Graduate student works in progress colloquium.
“Imperial Games: Towards a Historical Ethnography of Early Canada’s Card Money, 1685-1719.”
Whether as a “commonplace of monetary economics, second only to the stone money of the island of Yap, ” or as footnote to the often orientalist historiography of New France, the playing-card money of early Canada has figured mainly as an exotic, near-primitive moment in teleological accounts of monetary modernity. But just as rich ethnographies continue to de-colonize our understanding of so-called “primitive monies”, so attention to the practices and meanings surrounding the playing-card money of early Canada opens up new possibilities for exploring the political economy of early modern empires.

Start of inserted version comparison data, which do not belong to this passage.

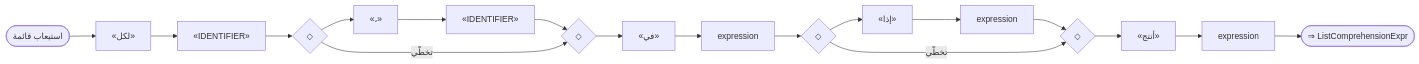
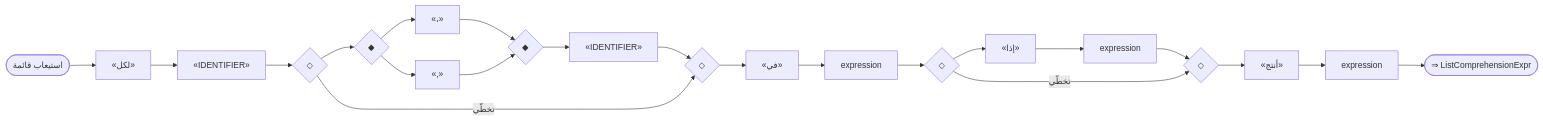
One commit to sadlang/sadlang changed diagram 25 of 57 in docs/parser_rule/_generated/60_advanced.md. Above: the diagram before and after it, drawn with Mermaid. The commit also changed other lines of this file and 103 other files, not shown here.

````diff
--- a/docs/parser_rule/_generated/60_advanced.md
+++ b/docs/parser_rule/_generated/60_advanced.md
@@ -802,36 +816,43 @@
 ```mermaid
 flowchart LR
   n1(["استيعاب قائمة"])
   n2["«لكل»"]
   n3["«IDENTIFIER»"]
   n2 --> n3
   n4{"◇"}
   n5{"◇"}
-  n6["«،»"]
-  n7["«IDENTIFIER»"]
-  n6 --> n7
+  n6{"◆"}
+  n7{"◆"}
+  n8["«،»"]
+  n6 --> n8
+  n8 --> n7
+  n9["«,»"]
+  n6 --> n9
+  n9 --> n7
+  n10["«IDENTIFIER»"]
+  n7 --> n10
   n4 --> n6
-  n7 --> n5
+  n10 --> n5
   n4 -- "تخطّي" --> n5
   n3 --> n4
-  n8["«في»"]
-  n5 --> n8
-  n9["expression"]
-  n8 --> n9
-  n10{"◇"}
-  n11{"◇"}
-  n12["«إذا»"]
-  n13["expression"]
+  n11["«في»"]
+  n5 --> n11
+  n12["expression"]
+  n11 --> n12
+  n13{"◇"}
+  n14{"◇"}
+  n15["«إذا»"]
+  n16["expression"]
+  n15 --> n16
+  n13 --> n15
+  n16 --> n14
+  n13 -- "تخطّي" --> n14
   n12 --> n13
-  n10 --> n12
-  n13 --> n11
-  n10 -- "تخطّي" --> n11
-  n9 --> n10
-  n14["«أنتج»"]
-  n11 --> n14
-  n15["expression"]
-  n14 --> n15
+  n17["«أنتج»"]
+  n14 --> n17
+  n18["expression"]
+  n17 --> n18
   n1 --> n2
-  n16(["⇒ ListComprehensionExpr"])
-  n15 --> n16
+  n19(["⇒ ListComprehensionExpr"])
+  n18 --> n19
 ```
````
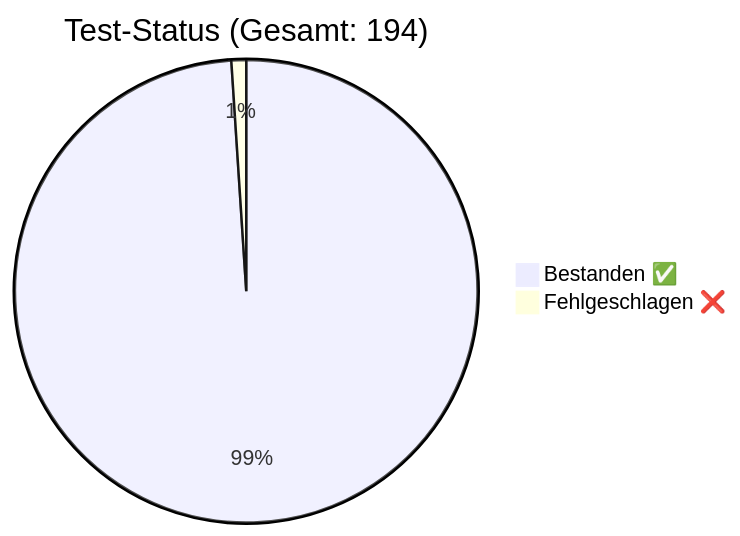
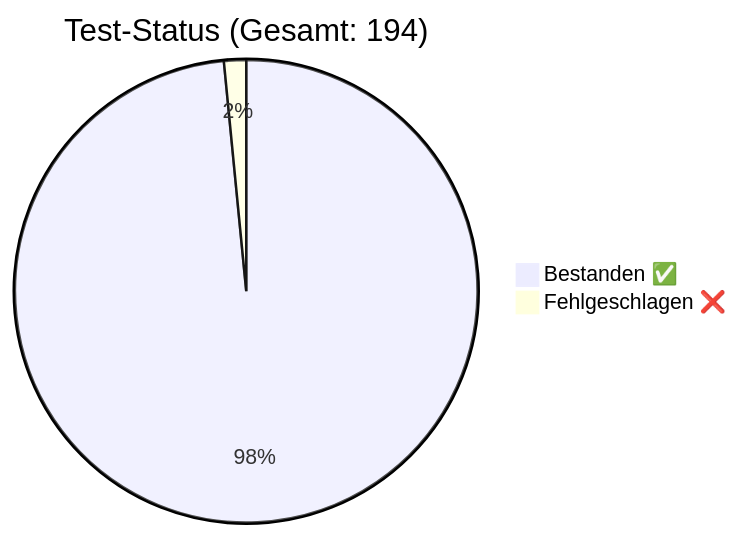
One commit to rorila/GCS changed the diagram in docs/QA_Report.md. Above: the diagram before and after it, drawn with Mermaid. The commit also changed other lines of this file and 20 other files, not shown here.

````diff
--- a/docs/QA_Report.md
+++ b/docs/QA_Report.md
@@ -7,5 +7,5 @@
 ```mermaid
 pie title Test-Status (Gesamt: 194)
-    "Bestanden ✅" : 192
-    "Fehlgeschlagen ❌" : 2
+    "Bestanden ✅" : 191
+    "Fehlgeschlagen ❌" : 3
 ```
````
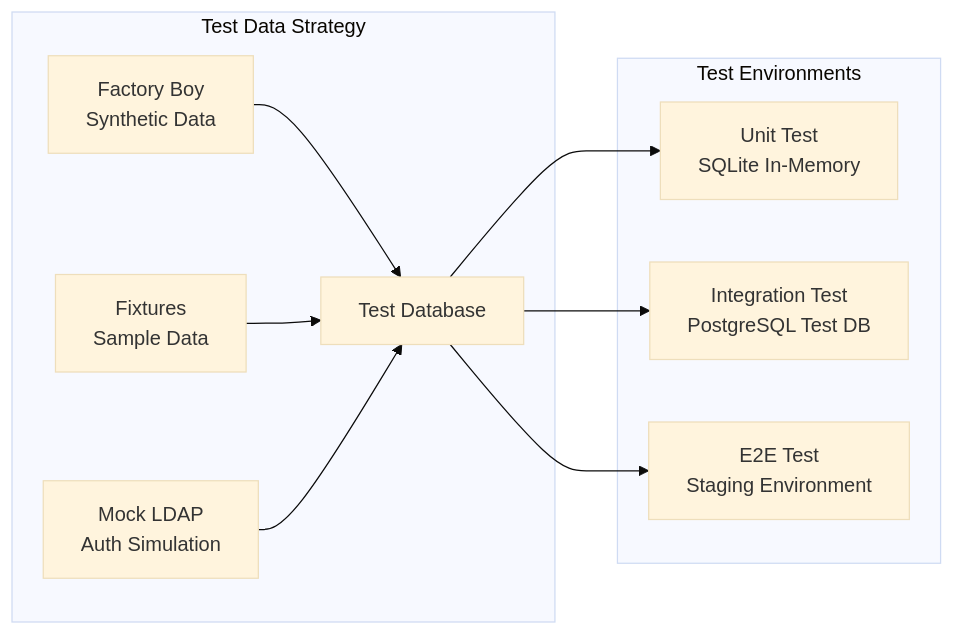
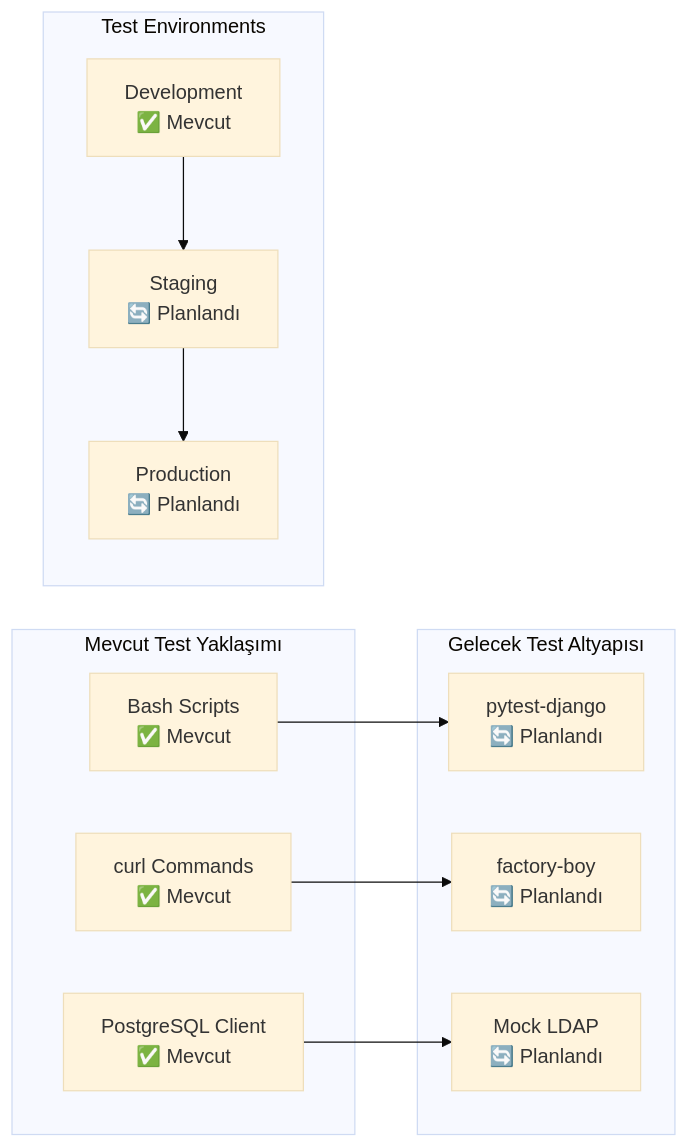
One commit to erdincyasar/vivavoice changed diagram 12 of 16 in README.md. Above: the diagram before and after it, drawn with Mermaid (base theme). The commit also changed other lines of this file, not shown here.

````diff
--- a/README.md
+++ b/README.md
@@ -941,18 +1046,26 @@
 ```mermaid
 flowchart LR
-    subgraph "Test Data Strategy"
-        A[Factory Boy<br/>Synthetic Data] --> B[Test Database]
-        C[Fixtures<br/>Sample Data] --> B
-        D[Mock LDAP<br/>Auth Simulation] --> B
+    subgraph "Mevcut Test Yaklaşımı"
+        A[Bash Scripts<br/>✅ Mevcut]
+        B[curl Commands<br/>✅ Mevcut]
+        C[PostgreSQL Client<br/>✅ Mevcut]
     end
-    
+
+    subgraph "Gelecek Test Altyapısı"
+        D[pytest-django<br/>🔄 Planlandı]
+        E[factory-boy<br/>🔄 Planlandı]
+        F[Mock LDAP<br/>🔄 Planlandı]
+    end
+
     subgraph "Test Environments"
-        E[Unit Test<br/>SQLite In-Memory]
-        F[Integration Test<br/>PostgreSQL Test DB]
-        G[E2E Test<br/>Staging Environment]
+        G[Development<br/>✅ Mevcut]
+        H[Staging<br/>🔄 Planlandı]
+        I[Production<br/>🔄 Planlandı]
     end
-    
+
+    A --> D
     B --> E
-    B --> F
-    B --> G
+    C --> F
+    G --> H
+    H --> I
 ```
````
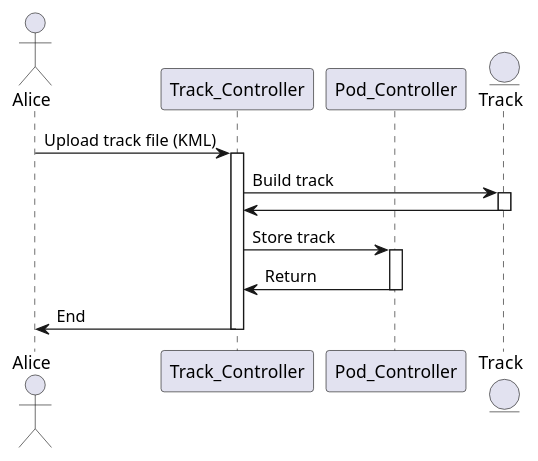
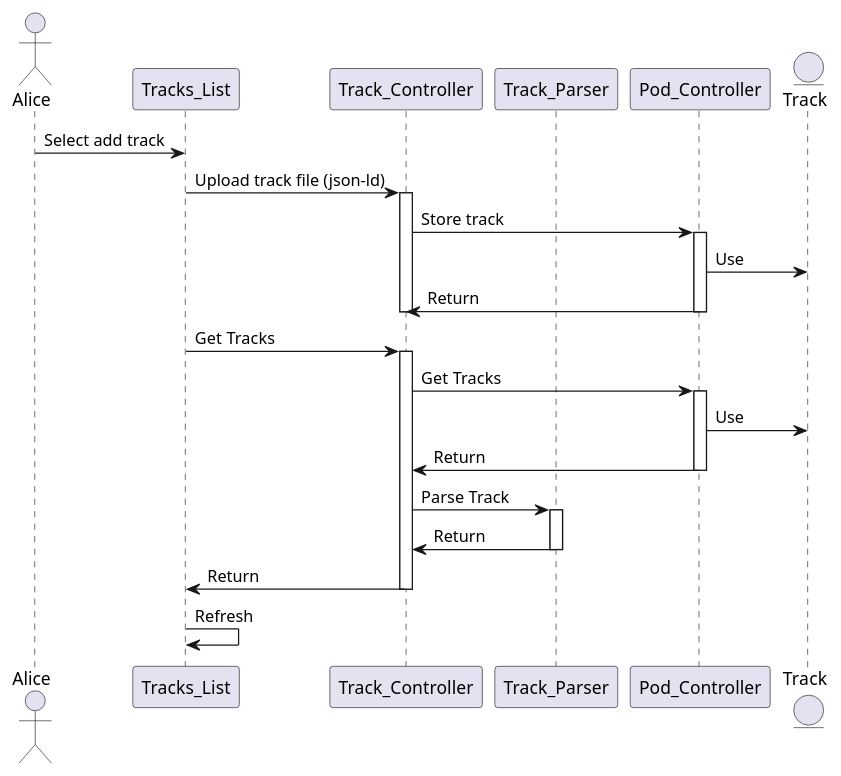
The diagram in src/docs/06_runtime_view.adoc (Arquisoft/viade_en1a), drawn with PlantUML before and after one commit. The commit also changed other lines of this file, not shown here.

```diff
--- a/src/docs/06_runtime_view.adoc
+++ b/src/docs/06_runtime_view.adoc
@@ -38,23 +38,39 @@
 [plantuml,"Sequence diagram 1",png]
 ----
 actor Alice
+participant Tracks_List
 participant Track_Controller
+participant Track_Parser
 participant Pod_Controller
 entity Track
 
-Alice -> Track_Controller: Upload track file (KML)
+Alice -> Tracks_List: Select add track
+
+Tracks_List -> Track_Controller: Upload track file (json-ld)
 activate Track_Controller
 
-Track_Controller -> Track: Build track
-activate Track
-Track -> Track_Controller
-deactivate Track
+
 
 Track_Controller -> Pod_Controller: Store track
 activate Pod_Controller
+Pod_Controller -> Track :Use
 Pod_Controller -> Track_Controller: Return
 deactivate Pod_Controller
+deactivate Track_Controller
 
-Track_Controller -> Alice : End
+
+Tracks_List -> Track_Controller :Get Tracks
+activate Track_Controller
+Track_Controller -> Pod_Controller :Get Tracks
+activate Pod_Controller
+Pod_Controller -> Track :Use
+Pod_Controller -> Track_Controller: Return
+deactivate Pod_Controller
+Track_Controller -> Track_Parser :Parse Track
+activate Track_Parser
+Track_Parser -> Track_Controller :Return
+deactivate Track_Parser
+Track_Controller -> Tracks_List: Return
 deactivate Track_Controller
+Tracks_List -> Tracks_List :Refresh
 ----
```
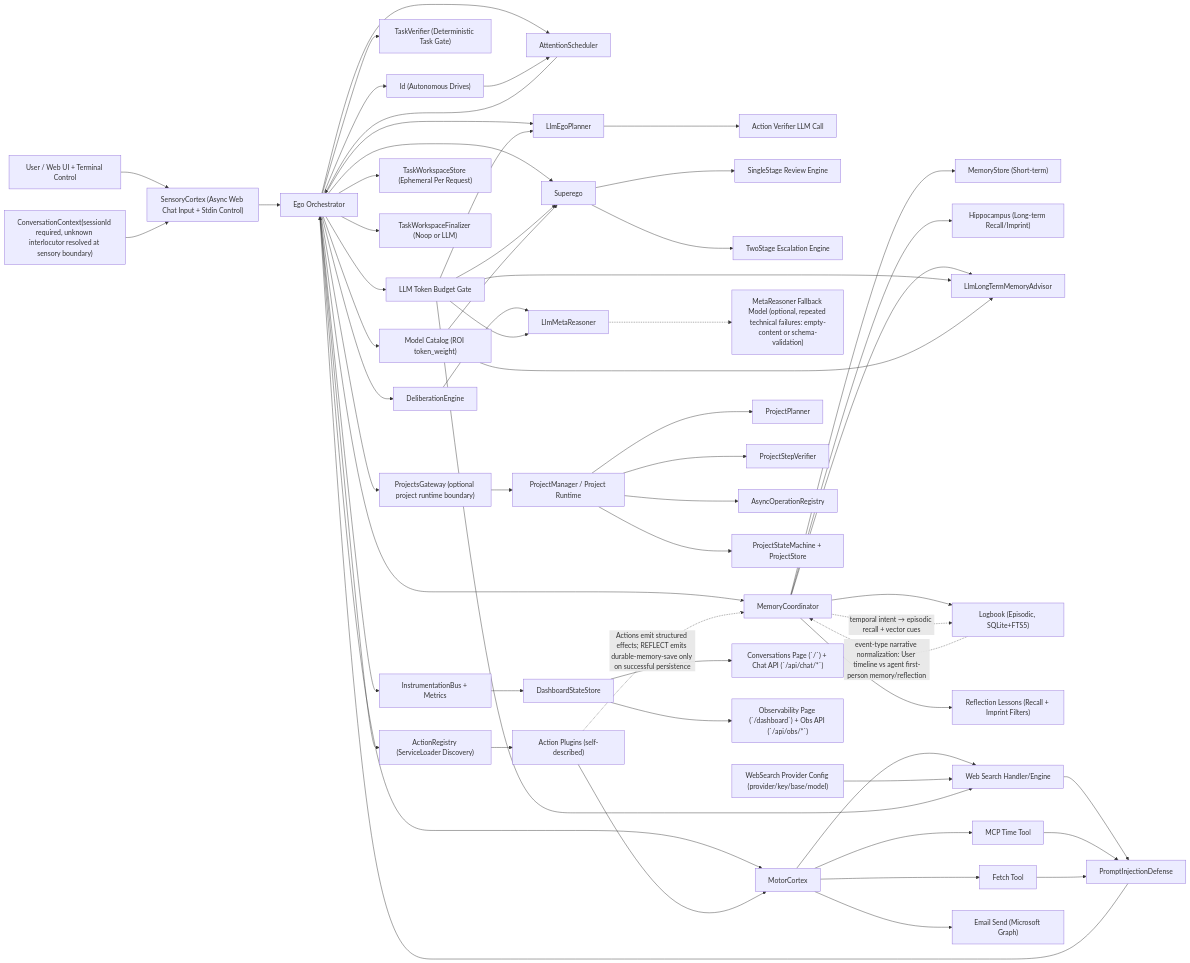
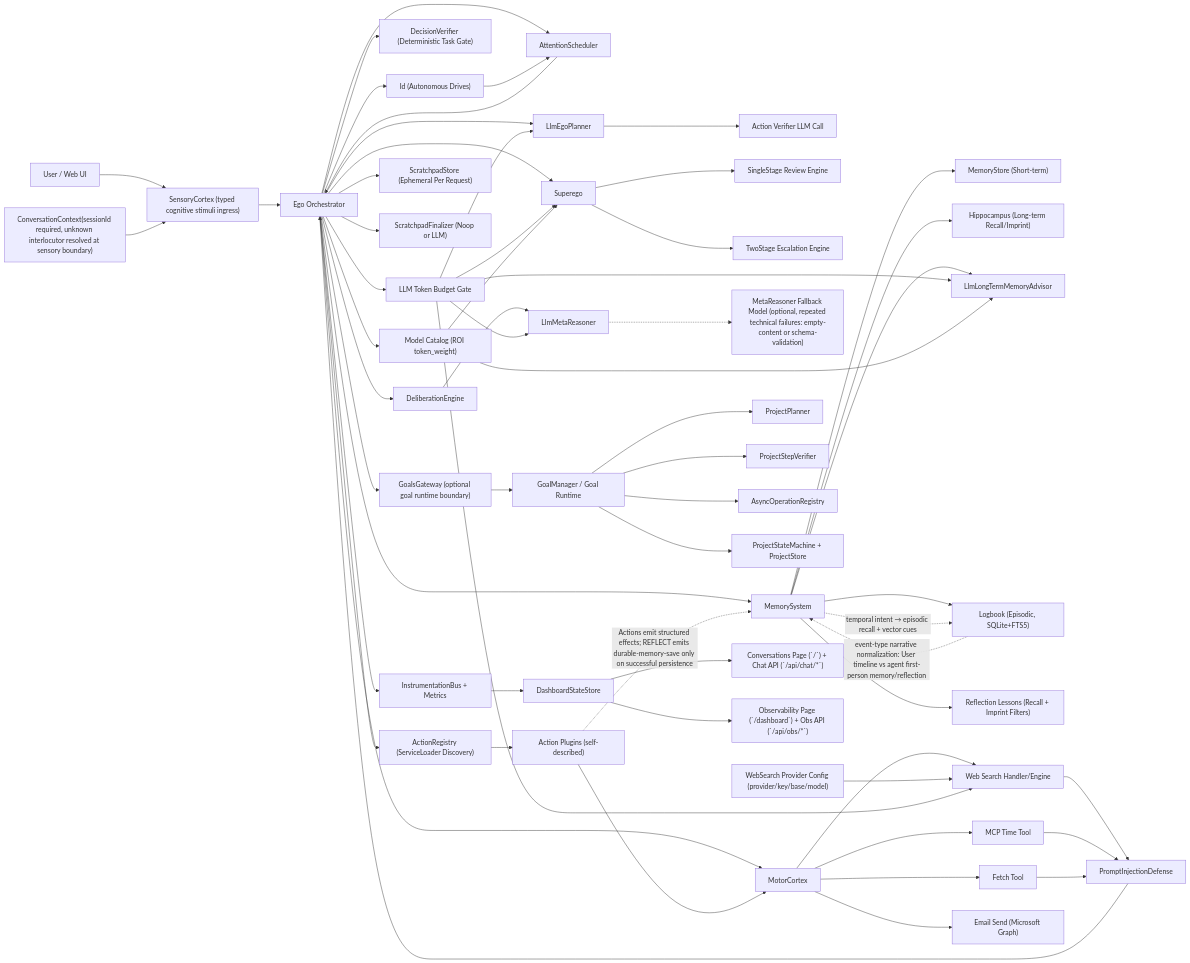
One commit to neopsyke/NeoPsyke changed the first of 7 diagrams in AGENT_LOGIC_DIAGRAM.md. Above: the diagram before and after it, drawn with Mermaid. The commit also changed other lines of this file and 19 other files, not shown here.

First line of the commit message:
refactor(runtime): align final architecture surface with goals and opportunities

````diff
--- a/AGENT_LOGIC_DIAGRAM.md
+++ b/AGENT_LOGIC_DIAGRAM.md
@@ -8,70 +8,70 @@
 ```mermaid
 flowchart LR
-    U["User / Web UI + Terminal Control"] --> SC["SensoryCortex (Async Web Chat Input + Stdin Control)"]
+    U["User / Web UI"] --> SC["SensoryCortex (typed cognitive stimuli ingress)"]
     SC --> E["Ego Orchestrator"]
     NoteCtx["ConversationContext(sessionId required, unknown interlocutor resolved at sensory boundary)"] --> SC
 
     E --> AS["AttentionScheduler"]
     AS --> E
     ID["Id (Autonomous Drives)"] --> AS
     E --> ID
 
     E --> P["LlmEgoPlanner"]
     P --> AV["Action Verifier LLM Call"]
-    E --> TV["TaskVerifier (Deterministic Task Gate)"]
+    E --> TV["DecisionVerifier (Deterministic Task Gate)"]
     E --> S["Superego"]
     S --> S1["SingleStage Review Engine"]
     S --> S2["TwoStage Escalation Engine"]
     E --> AR["ActionRegistry (ServiceLoader Discovery)"]
     E --> M["MotorCortex"]
     E --> BG["LLM Token Budget Gate"]
     E --> MCat["Model Catalog (ROI token_weight)"]
 
     E --> DE["DeliberationEngine"]
     DE --> MR["LlmMetaReasoner"]
     MR -.-> MRF["MetaReasoner Fallback Model (optional, repeated technical failures: empty-content or schema-validation)"]
 
-    E --> MC["MemoryCoordinator"]
+    E --> MC["MemorySystem"]
     MC --> MS["MemoryStore (Short-term)"]
     MC --> H["Hippocampus (Long-term Recall/Imprint)"]
     MC --> LTM["LlmLongTermMemoryAdvisor"]
     MC --> LB["Logbook (Episodic, SQLite+FTS5)"]
     LB -.->|"event-type narrative normalization: User timeline vs agent first-person memory/reflection"| MC
     MC --> RL["Reflection Lessons (Recall + Imprint Filters)"]
     MC -.->|"temporal intent → episodic recall + vector cues"| LB
-    E --> TWS["TaskWorkspaceStore (Ephemeral Per Request)"]
-    E --> TWF["TaskWorkspaceFinalizer (Noop or LLM)"]
-    E --> PG["ProjectsGateway (optional project runtime boundary)"]
-    PG --> PM["ProjectManager / Project Runtime"]
+    E --> TWS["ScratchpadStore (Ephemeral Per Request)"]
+    E --> TWF["ScratchpadFinalizer (Noop or LLM)"]
+    E --> PG["GoalsGateway (optional goal runtime boundary)"]
+    PG --> PM["GoalManager / Goal Runtime"]
     PM --> PP["ProjectPlanner"]
     PM --> PV["ProjectStepVerifier"]
     PM --> AOR["AsyncOperationRegistry"]
     PM --> PS["ProjectStateMachine + ProjectStore"]
 
     AR --> AP["Action Plugins (self-described)"]
     AP --> M
     AP -.->|"Actions emit structured effects; REFLECT emits durable-memory-save only on successful persistence"| MC
 
     M --> WS["Web Search Handler/Engine"]
     CfgWS["WebSearch Provider Config (provider/key/base/model)"] --> WS
     M --> MT["MCP Time Tool"]
     M --> MF["Fetch Tool"]
     M --> EM["Email Send (Microsoft Graph)"]
     WS --> PID["PromptInjectionDefense"]
     MT --> PID
     MF --> PID
     PID --> E
 
     BG --> P
     BG --> S
     BG --> MR
     BG --> LTM
     BG --> WS
     MCat --> S
     MCat --> LTM
 
     E --> I["InstrumentationBus + Metrics"]
     I --> DS["DashboardStateStore"]
     DS --> CP["Conversations Page (`/`) + Chat API (`/api/chat/*`)"]
     DS --> OP["Observability Page (`/dashboard`) + Obs API (`/api/obs/*`)"]
 ```
````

"The Mystery of the Vietnam War"
In 1964, U.S. President Lyndon Johnson expressed misgivings about his country's deepening involvement in the struggle for Vietnam. "I don't think it's worth fighting for and I don't think we can get out," he remarked to a top aide in May. "What in the hell is Vietnam worth to me?. . . . What is it worth to this country?" Yet the following year--precisely half a century ago--Johnson took the United States into a large-scale war, one that would ultimately claim the lives of more than 58,000 Americans and some three million Vietnamese, and end in defeat for the U.S. In this talk Fredrik Logevall of Cornell University examines this monumental decision anew and offers his explanation for why LBJ did what he did.